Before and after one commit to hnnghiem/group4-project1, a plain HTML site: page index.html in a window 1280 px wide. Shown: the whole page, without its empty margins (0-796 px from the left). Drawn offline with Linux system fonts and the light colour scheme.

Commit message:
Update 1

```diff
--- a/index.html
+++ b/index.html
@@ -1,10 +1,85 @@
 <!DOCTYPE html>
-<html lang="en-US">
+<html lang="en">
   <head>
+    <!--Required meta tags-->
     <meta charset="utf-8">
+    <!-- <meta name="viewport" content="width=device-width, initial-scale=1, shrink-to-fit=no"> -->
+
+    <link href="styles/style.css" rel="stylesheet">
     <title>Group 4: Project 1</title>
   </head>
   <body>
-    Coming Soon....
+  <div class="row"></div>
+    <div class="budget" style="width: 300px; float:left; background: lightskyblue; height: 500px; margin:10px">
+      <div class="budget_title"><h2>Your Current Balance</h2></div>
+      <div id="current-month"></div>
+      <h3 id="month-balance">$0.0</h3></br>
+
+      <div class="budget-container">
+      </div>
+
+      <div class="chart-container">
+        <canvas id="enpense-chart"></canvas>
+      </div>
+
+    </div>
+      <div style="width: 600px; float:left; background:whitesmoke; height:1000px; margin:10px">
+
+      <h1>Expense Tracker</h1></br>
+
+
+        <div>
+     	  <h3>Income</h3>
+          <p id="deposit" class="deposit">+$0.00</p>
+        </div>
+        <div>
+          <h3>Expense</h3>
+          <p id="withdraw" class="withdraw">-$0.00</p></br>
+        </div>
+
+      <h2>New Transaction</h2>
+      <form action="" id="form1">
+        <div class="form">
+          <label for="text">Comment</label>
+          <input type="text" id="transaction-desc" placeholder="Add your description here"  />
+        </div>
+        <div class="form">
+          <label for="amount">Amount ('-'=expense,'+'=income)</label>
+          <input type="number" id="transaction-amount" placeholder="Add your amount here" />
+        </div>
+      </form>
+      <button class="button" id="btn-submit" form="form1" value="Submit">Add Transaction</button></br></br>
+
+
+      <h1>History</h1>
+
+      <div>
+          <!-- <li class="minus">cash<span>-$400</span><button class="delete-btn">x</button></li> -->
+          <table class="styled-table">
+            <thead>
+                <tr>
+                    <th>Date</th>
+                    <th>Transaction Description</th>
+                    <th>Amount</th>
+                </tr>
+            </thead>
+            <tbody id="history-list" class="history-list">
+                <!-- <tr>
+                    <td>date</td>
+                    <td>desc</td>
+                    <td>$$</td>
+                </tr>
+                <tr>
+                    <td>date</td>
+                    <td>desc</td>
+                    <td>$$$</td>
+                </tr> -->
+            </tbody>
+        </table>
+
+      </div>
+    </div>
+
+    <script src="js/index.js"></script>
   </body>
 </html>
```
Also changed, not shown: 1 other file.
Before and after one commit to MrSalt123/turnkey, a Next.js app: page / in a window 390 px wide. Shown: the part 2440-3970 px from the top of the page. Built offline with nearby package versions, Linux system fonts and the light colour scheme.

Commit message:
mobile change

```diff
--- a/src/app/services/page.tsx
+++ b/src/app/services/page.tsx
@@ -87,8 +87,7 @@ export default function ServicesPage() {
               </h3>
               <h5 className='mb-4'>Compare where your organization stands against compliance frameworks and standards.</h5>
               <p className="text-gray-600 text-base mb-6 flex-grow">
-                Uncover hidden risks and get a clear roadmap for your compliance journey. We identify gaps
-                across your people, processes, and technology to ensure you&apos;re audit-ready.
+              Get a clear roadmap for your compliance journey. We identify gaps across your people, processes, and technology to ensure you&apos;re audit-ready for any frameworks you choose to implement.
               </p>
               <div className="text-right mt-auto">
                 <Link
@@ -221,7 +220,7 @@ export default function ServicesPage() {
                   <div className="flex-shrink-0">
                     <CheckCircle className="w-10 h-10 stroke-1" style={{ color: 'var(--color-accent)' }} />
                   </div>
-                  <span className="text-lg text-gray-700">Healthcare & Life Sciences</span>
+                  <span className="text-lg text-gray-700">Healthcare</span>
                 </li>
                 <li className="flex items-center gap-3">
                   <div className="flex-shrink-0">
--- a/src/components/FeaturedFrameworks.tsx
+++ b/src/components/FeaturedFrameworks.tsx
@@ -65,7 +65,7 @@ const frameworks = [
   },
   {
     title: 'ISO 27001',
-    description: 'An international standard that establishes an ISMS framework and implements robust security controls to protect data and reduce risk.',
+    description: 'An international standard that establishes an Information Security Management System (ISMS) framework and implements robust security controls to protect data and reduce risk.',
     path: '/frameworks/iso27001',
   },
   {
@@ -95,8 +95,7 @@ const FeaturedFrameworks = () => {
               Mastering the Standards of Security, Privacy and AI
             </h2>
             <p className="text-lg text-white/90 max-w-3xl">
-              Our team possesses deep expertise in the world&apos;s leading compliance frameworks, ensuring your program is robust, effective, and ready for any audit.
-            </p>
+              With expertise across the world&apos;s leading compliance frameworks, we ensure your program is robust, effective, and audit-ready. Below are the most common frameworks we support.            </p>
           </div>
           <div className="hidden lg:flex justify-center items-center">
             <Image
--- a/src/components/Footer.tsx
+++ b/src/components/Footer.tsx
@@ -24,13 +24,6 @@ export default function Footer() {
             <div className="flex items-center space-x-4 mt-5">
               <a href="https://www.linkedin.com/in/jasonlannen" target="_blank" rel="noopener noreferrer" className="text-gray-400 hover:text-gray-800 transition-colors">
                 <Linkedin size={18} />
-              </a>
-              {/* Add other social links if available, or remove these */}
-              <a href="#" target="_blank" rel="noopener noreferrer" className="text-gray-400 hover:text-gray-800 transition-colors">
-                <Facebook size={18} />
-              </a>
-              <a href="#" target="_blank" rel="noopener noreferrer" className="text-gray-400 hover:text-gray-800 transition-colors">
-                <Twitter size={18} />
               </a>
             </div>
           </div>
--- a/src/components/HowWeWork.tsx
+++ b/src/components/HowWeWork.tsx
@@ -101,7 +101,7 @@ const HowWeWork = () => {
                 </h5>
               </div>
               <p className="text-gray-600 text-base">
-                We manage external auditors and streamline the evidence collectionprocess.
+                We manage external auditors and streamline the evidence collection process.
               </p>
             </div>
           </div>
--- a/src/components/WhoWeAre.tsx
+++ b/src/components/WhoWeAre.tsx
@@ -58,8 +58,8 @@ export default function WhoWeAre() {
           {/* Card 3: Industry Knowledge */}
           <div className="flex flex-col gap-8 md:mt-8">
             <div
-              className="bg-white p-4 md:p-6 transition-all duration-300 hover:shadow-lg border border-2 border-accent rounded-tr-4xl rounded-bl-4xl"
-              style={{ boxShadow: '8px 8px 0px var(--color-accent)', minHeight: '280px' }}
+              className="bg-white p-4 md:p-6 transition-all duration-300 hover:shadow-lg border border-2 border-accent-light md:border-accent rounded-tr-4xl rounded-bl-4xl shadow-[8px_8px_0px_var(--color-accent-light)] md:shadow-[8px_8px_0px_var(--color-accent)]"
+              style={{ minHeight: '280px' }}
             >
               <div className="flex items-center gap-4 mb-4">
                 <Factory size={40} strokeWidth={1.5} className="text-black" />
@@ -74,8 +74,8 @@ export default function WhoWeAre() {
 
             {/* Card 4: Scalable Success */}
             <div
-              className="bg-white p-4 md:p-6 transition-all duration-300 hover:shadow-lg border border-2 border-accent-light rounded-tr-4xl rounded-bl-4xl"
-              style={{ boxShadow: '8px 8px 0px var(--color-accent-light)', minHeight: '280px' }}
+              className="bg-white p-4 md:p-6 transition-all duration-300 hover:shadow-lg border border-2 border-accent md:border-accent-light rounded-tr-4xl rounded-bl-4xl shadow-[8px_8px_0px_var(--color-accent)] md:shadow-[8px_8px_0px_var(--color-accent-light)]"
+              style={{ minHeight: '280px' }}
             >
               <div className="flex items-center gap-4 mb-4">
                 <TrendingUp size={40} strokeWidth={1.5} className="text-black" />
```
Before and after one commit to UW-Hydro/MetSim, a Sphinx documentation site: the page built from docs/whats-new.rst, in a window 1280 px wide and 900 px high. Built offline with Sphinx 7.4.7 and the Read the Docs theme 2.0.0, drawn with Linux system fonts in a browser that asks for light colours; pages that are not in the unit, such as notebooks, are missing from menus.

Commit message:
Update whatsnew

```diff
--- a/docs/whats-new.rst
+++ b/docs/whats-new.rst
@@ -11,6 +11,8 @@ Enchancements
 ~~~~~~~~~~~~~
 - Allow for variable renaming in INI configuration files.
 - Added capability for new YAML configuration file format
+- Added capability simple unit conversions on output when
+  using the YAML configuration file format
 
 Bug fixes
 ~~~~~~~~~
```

▶ **What needs to be done**: Report every line from the material above that mentions the word "after".

▶ **Response**:
Before and after one commit to hnnghiem/group4-project1, a plain HTML site: page index.html in a window 1280 px wide. Shown: the whole page, without its empty margins (0-796 px from the left). Drawn offline with Linux system fonts and the light colour scheme.
Before and after one commit to MrSalt123/turnkey, a Next.js app: page / in a window 390 px wide. Shown: the part 2440-3970 px from the top of the page. Built offline with nearby package versions, Linux system fonts and the light colour scheme.
Before and after one commit to UW-Hydro/MetSim, a Sphinx documentation site: the page built from docs/whats-new.rst, in a window 1280 px wide and 900 px high. Built offline with Sphinx 7.4.7 and the Read the Docs theme 2.0.0, drawn with Linux system fonts in a browser that asks for light colours; pages that are not in the unit, such as notebooks, are missing from menus.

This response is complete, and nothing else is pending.